Of all the books I picked up during my last trip to France, this was the only one I started reading immediately on the bus. As we rolled across the Loire Valley, I wanted to get as much information into my head before we got to another chateau. I can still see where he hit bumps on the highway and my underlining went a little wonky.
Obviously, Sarah Gristwood’s book title is a take on Game of Thrones, which I thought was pretty clever. Since I picked it up in Europe (I think at Chenonceau, but I’m not completely sure), I got the beautiful cover above. I’ve seen the alternate one with the globe in stores in the States, and I wasn’t terribly impressed with it.
Let me get my one criticism out of the way before I go any further, and that’s the fact that there was little that directly addressed the women of late Sixteenth-Century France. Chapter 42 is devoted to St Bartholomew’s day, and Chapter 43 does address some events afterward, but for the rest of the book, Gristwood focuses on the rivalry between Elizabeth I and Mary, Queen of Scots. Given the fact that the subtitle of the book is The Women Who Made Sixteenth-Century Europe, I’d have switched my focus on the two queens myself. Still, the book is a fascinating read.
First off, the scope and completeness of all of Western Europe are what makes this book a great reference. Gristwood focuses on the interwoven Hapsburgs of both Austria and Span, France, England, and Scotland. There’s a short but concise Who’s Who at the beginning of the book, which I found handy when doing research. She’s also provided handy genealogies, detailing where the various royal families intermarried during the Sixteenth Century. Since the Protestant Reformation kicked into high gear during this period, Gristwood was kind enough to even give a brief overview of the main Reformation figures.
In my case, this was a learning experience, since there’s much about the Hapsburg lands in the Netherlands that as a French focused historian I’d only known about in the most general terms.

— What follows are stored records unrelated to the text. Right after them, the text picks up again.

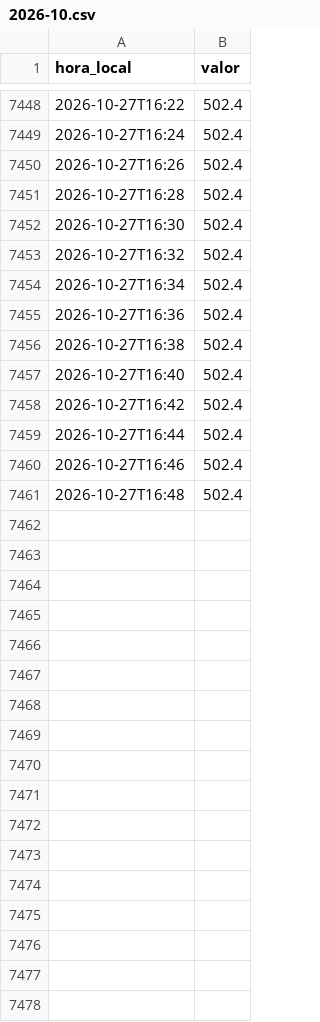
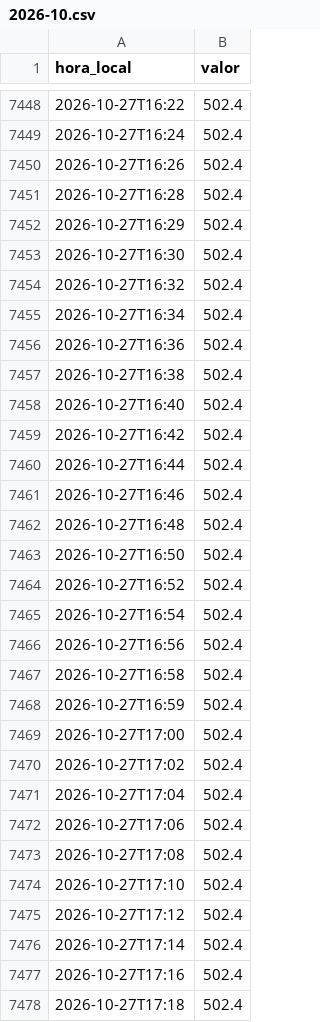
Before and after one commit to blackcrow-66/andes-dga-datos, a CSV file: data/raw/cerro_calan_lluvia/2026-10.csv, drawn as a sheet; only a part is shown, gaps mark what is left out; the diff names each change by its address in the sheet, - before the commit and + after, or states it on an @@ line.

```diff
--- a/data/raw/cerro_calan_lluvia/2026-10.csv
+++ b/data/raw/cerro_calan_lluvia/2026-10.csv
+row 7452: 2026-10-27T16:29 | 502.4
+row 7463: 2026-10-27T16:50 | 502.4
+row 7464: 2026-10-27T16:52 | 502.4
+row 7465: 2026-10-27T16:54 | 502.4
+row 7466: 2026-10-27T16:56 | 502.4
+row 7467: 2026-10-27T16:58 | 502.4
+row 7468: 2026-10-27T16:59 | 502.4
+row 7469: 2026-10-27T17:00 | 502.4
+row 7470: 2026-10-27T17:02 | 502.4
+row 7471: 2026-10-27T17:04 | 502.4
+row 7472: 2026-10-27T17:06 | 502.4
+row 7473: 2026-10-27T17:08 | 502.4
+row 7474: 2026-10-27T17:10 | 502.4
+row 7475: 2026-10-27T17:12 | 502.4
+row 7476: 2026-10-27T17:14 | 502.4
+row 7477: 2026-10-27T17:16 | 502.4
+row 7478: 2026-10-27T17:18 | 502.4
```
Also changed, not shown: data/raw/antupiren_lluvia/2026-10.csv, data/raw/parque_arrayan_lluvia/2026-10.csv, 4 other files.
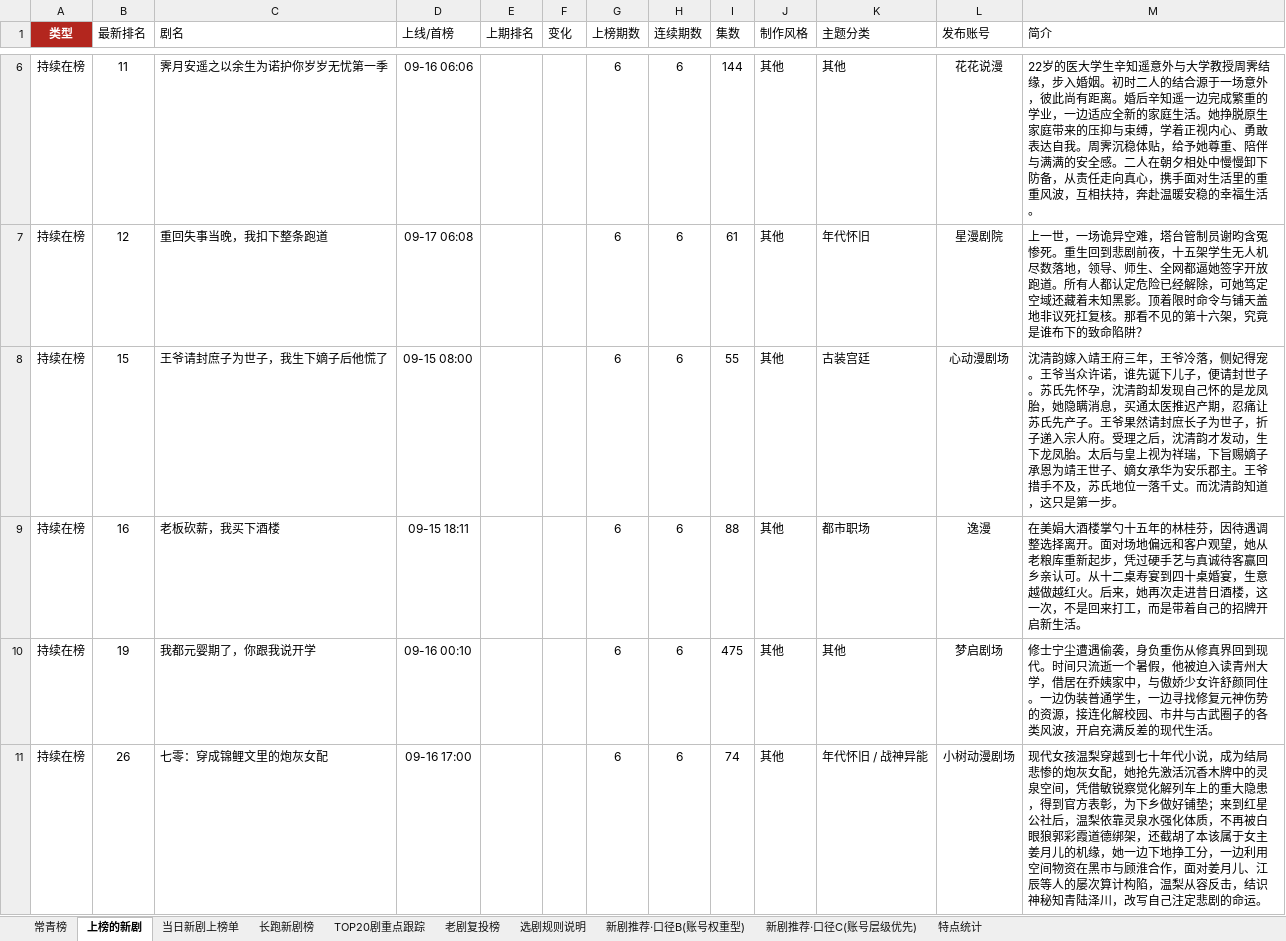
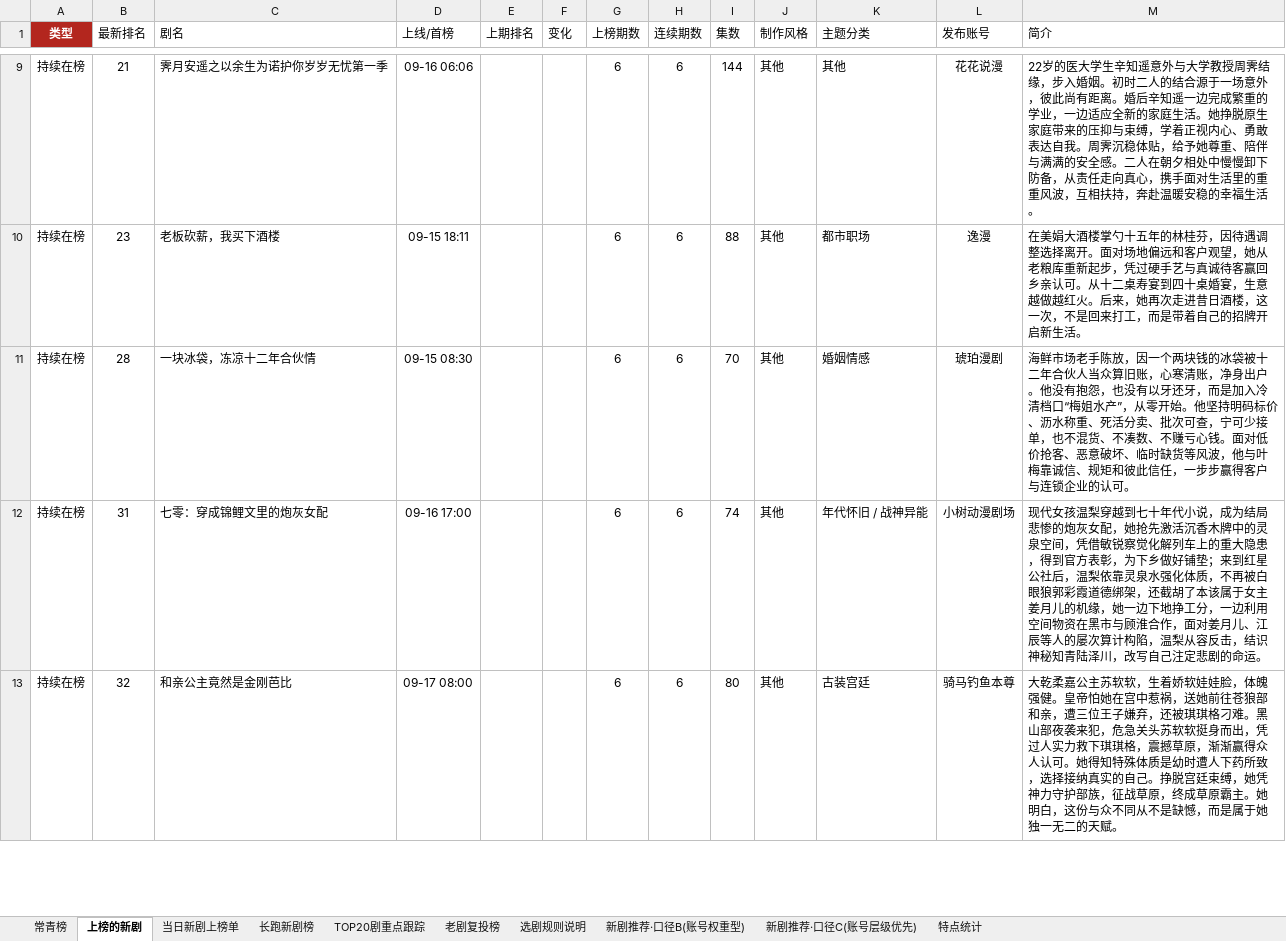
Before and after one commit to 2m247cdz9k-design/tomato-drama-rankings, an Excel workbook: 榜单数据.xlsx, sheet 上榜的新剧, drawn as a sheet; only a part is shown, gaps mark what is left out; values as stored, in another font and other column widths than the file's, no borders; removed rows and columns are numbered as before the commit, all else as after; the diff covers the shown part only; the diff names each change by its address in the sheet, - before the commit and + after, or states it on an @@ line.

```diff
--- a/榜单数据.xlsx (sheet 上榜的新剧)
+++ b/榜单数据.xlsx (sheet 上榜的新剧)
-B9 (最新排名): 11
+B9 (最新排名): 21
-row 7: 持续在榜 | 12 | 重回失事当晚，我扣下整条跑道 | 09-17 06:08 |  |  | 6 | 6 | 61 | 其他 | 年代怀旧 | 星漫剧院 | 上一世，一场诡异空难，塔台管制员谢昀含冤惨死。重生回到悲剧前夜，十五架学生无人机尽数落地，领导、师生、全网都逼她签字开放跑道。所有人都认定危险已经解除，可她笃定空域还藏着未知黑影。顶着限时命令与铺天盖地非议死扛复核。那看不见的第十六架，究竟是谁布下的致命陷阱？
-row 8: 持续在榜 | 15 | 王爷请封庶子为世子，我生下嫡子后他慌了 | 09-15 08:00 |  |  | 6 | 6 | 55 | 其他 | 古装宫廷 | 心动漫剧场 | 沈清韵嫁入靖王府三年，王爷冷落，侧妃得宠。王爷当众许诺，谁先诞下儿子，便请封世子。苏氏先怀孕，沈清韵却发现自己怀的是龙凤胎，她隐瞒消息，买通太医推迟产期，忍痛让苏氏先产子。王爷果然请封庶长子为世子，折子递入宗人府。受理之后，沈清韵才发动，生下龙凤胎。太后与皇上视为祥瑞，下旨赐嫡子承恩为靖王世子、嫡女承华为安乐郡主。王爷措手不及，苏氏地位一落千丈。而沈清韵知道，这只是第一步。
-B10 (最新排名): 16
+B10 (最新排名): 23
-B11 (最新排名): 19
+B11 (最新排名): 28
-C11 (剧名): 我都元婴期了，你跟我说开学
+C11 (剧名): 一块冰袋，冻凉十二年合伙情
-D11 (上线/首榜): 09-16 00:10
+D11 (上线/首榜): 09-15 08:30
-I11 (集数): 475
+I11 (集数): 70
-K11 (主题分类): 其他
+K11 (主题分类): 婚姻情感
-L11 (发布账号): 梦启剧场
+L11 (发布账号): 琥珀漫剧
-M11 (简介): 修士宁尘遭遇偷袭，身负重伤从修真界回到现代。时间只流逝一个暑假，他被迫入读青州大学，借居在乔姨家中，与傲娇少女许舒颜同住。一边伪装普通学生，一边寻找修复元神伤势的资源，接连化解校园、市井与古武圈子的各类风波，开启充满反差的现代生活。
+M11 (简介): 海鲜市场老手陈放，因一个两块钱的冰袋被十二年合伙人当众算旧账，心寒清账，净身出户。他没有抱怨，也没有以牙还牙，而是加入冷清档口“梅姐水产”，从零开始。他坚持明码标价、沥水称重、死活分卖、批次可查，宁可少接单，也不混货、不凑数、不赚亏心钱。面对低价抢客、恶意破坏、临时缺货等风波，他与叶梅靠诚信、规矩和彼此信任，一步步赢得客户与连锁企业的认可。
-B12 (最新排名): 26
+B12 (最新排名): 31
+row 13: 持续在榜 | 32 | 和亲公主竟然是金刚芭比 | 09-17 08:00 |  |  | 6 | 6 | 80 | 其他 | 古装宫廷 | 骑马钓鱼本尊 | 大乾柔嘉公主苏软软，生着娇软娃娃脸，体魄强健。皇帝怕她在宫中惹祸，送她前往苍狼部和亲，遭三位王子嫌弃，还被琪琪格刁难。黑山部夜袭来犯，危急关头苏软软挺身而出，凭过人实力救下琪琪格，震撼草原，渐渐赢得众人认可。她得知特殊体质是幼时遭人下药所致，选择接纳真实的自己。挣脱宫廷束缚，她凭神力守护部族，征战草原，终成草原霸主。她明白，这份与众不同从不是缺憾，而是属于她独一无二的天赋。
```
Also changed, not shown: 16 added rows, 15 removed rows and 135 edited cells elsewhere in this sheet, sheet 长跑新剧榜, sheet TOP20剧重点跟踪, sheet 当日新剧上榜单, sheet 特点统计, sheet 常青榜, sheet 新剧推荐·口径C(账号层级优先), 1 more sheet, 2 other files.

For Tudor fans, there’s plenty of information about Katherine of Aragon and Margaret Tudor’s marriage to James V of Scotland. Again, the wide scope of most of western Europe makes the book a great read for someone who wants to learn about the changing rivalries between the countries, but from the perspectives of the women who helped shape them. There are enough broken betrothals to keep the reader turning the page.
All in all, I loved the book. It was outside of my era and my focus mainly, although there were some pieces that I was able to use when writing my own books. I’m glad it made it back with me from France, and I’d recommend it to anyone who wants to learn about Sixteenth-Century European politics from a woman’s point of view.